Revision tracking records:
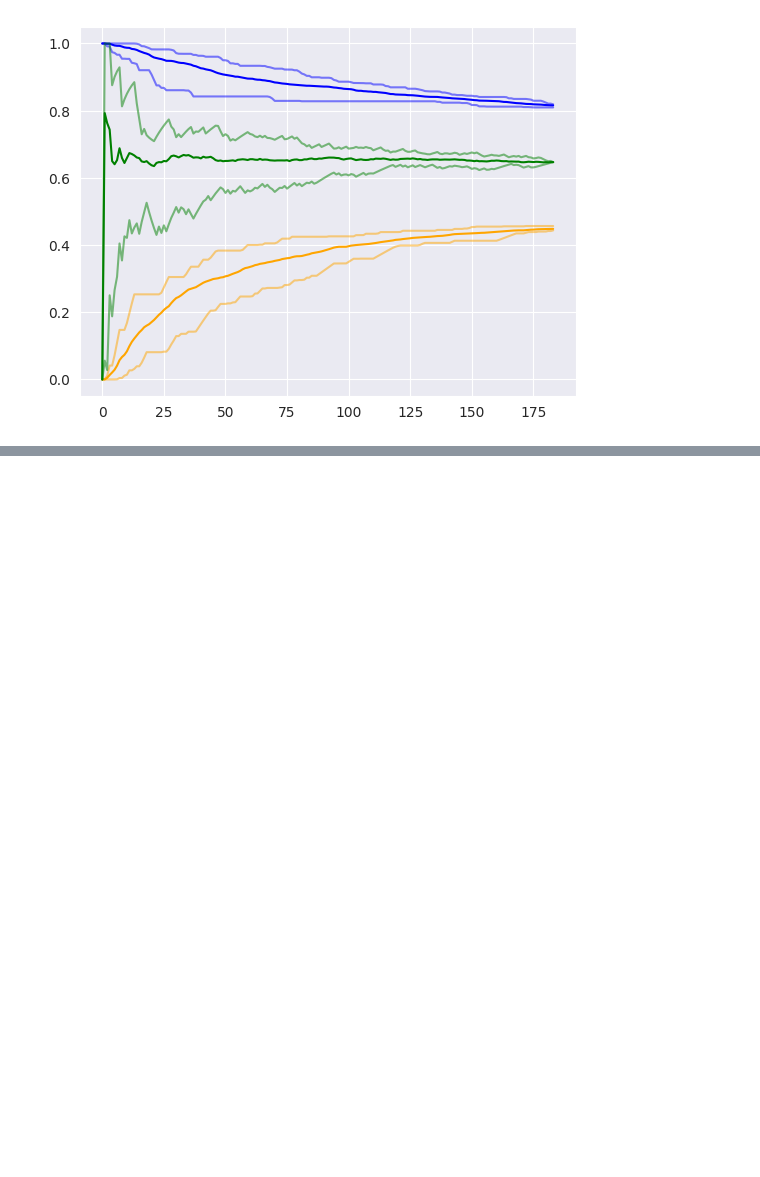
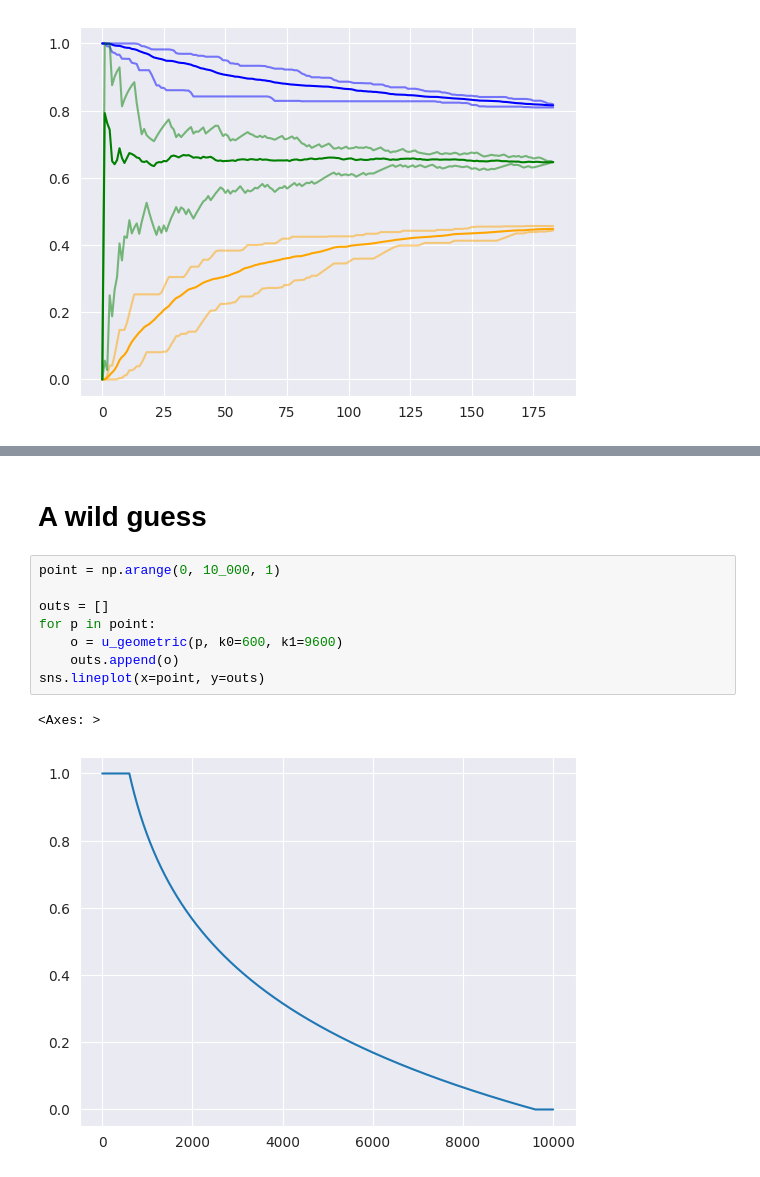
Before and after one commit to Skippybal/Styx, a Jupyter notebook: Utility_testing.ipynb, the cells around one changed output, grey strips where cells are left out. Saved outputs shown, nothing was run; the diff lists cells and outputs as text; blank space fills up the shorter version.

```diff
--- a/Utility_testing.ipynb
+++ b/Utility_testing.ipynb
@@ -661,0 +682,13 @@ sns.lineplot(x=m, y=np.array(uhats).min(axis=0), color="g", alpha=0.5)
+# %% [markdown]
+# A wild guess
+# %%
+point = np.arange(0, 10_000, 1)
+
+outs = []
+for p in point:
+    o = u_geometric(p, k0=600, k1=9600)
+    outs.append(o)
+sns.lineplot(x=point, y=outs)
+# %% [output]
+<Axes: >
+[figure, added]
```
Also changed, not shown: parts of 10 cells of this notebook.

**Your assignment**
Write out the records above exactly as they stand, leaving out every picture.

**Exercise response**
Before and after one commit to Skippybal/Styx, a Jupyter notebook: Utility_testing.ipynb, the cells around one changed output, grey strips where cells are left out. Saved outputs shown, nothing was run; the diff lists cells and outputs as text; blank space fills up the shorter version.

```diff
--- a/Utility_testing.ipynb
+++ b/Utility_testing.ipynb
@@ -661,0 +682,13 @@ sns.lineplot(x=m, y=np.array(uhats).min(axis=0), color="g", alpha=0.5)
+# %% [markdown]
+# A wild guess
+# %%
+point = np.arange(0, 10_000, 1)
+
+outs = []
+for p in point:
+    o = u_geometric(p, k0=600, k1=9600)
+    outs.append(o)
+sns.lineplot(x=point, y=outs)
+# %% [output]
+<Axes: >
+[figure, added]
```
Also changed, not shown: parts of 10 cells of this notebook.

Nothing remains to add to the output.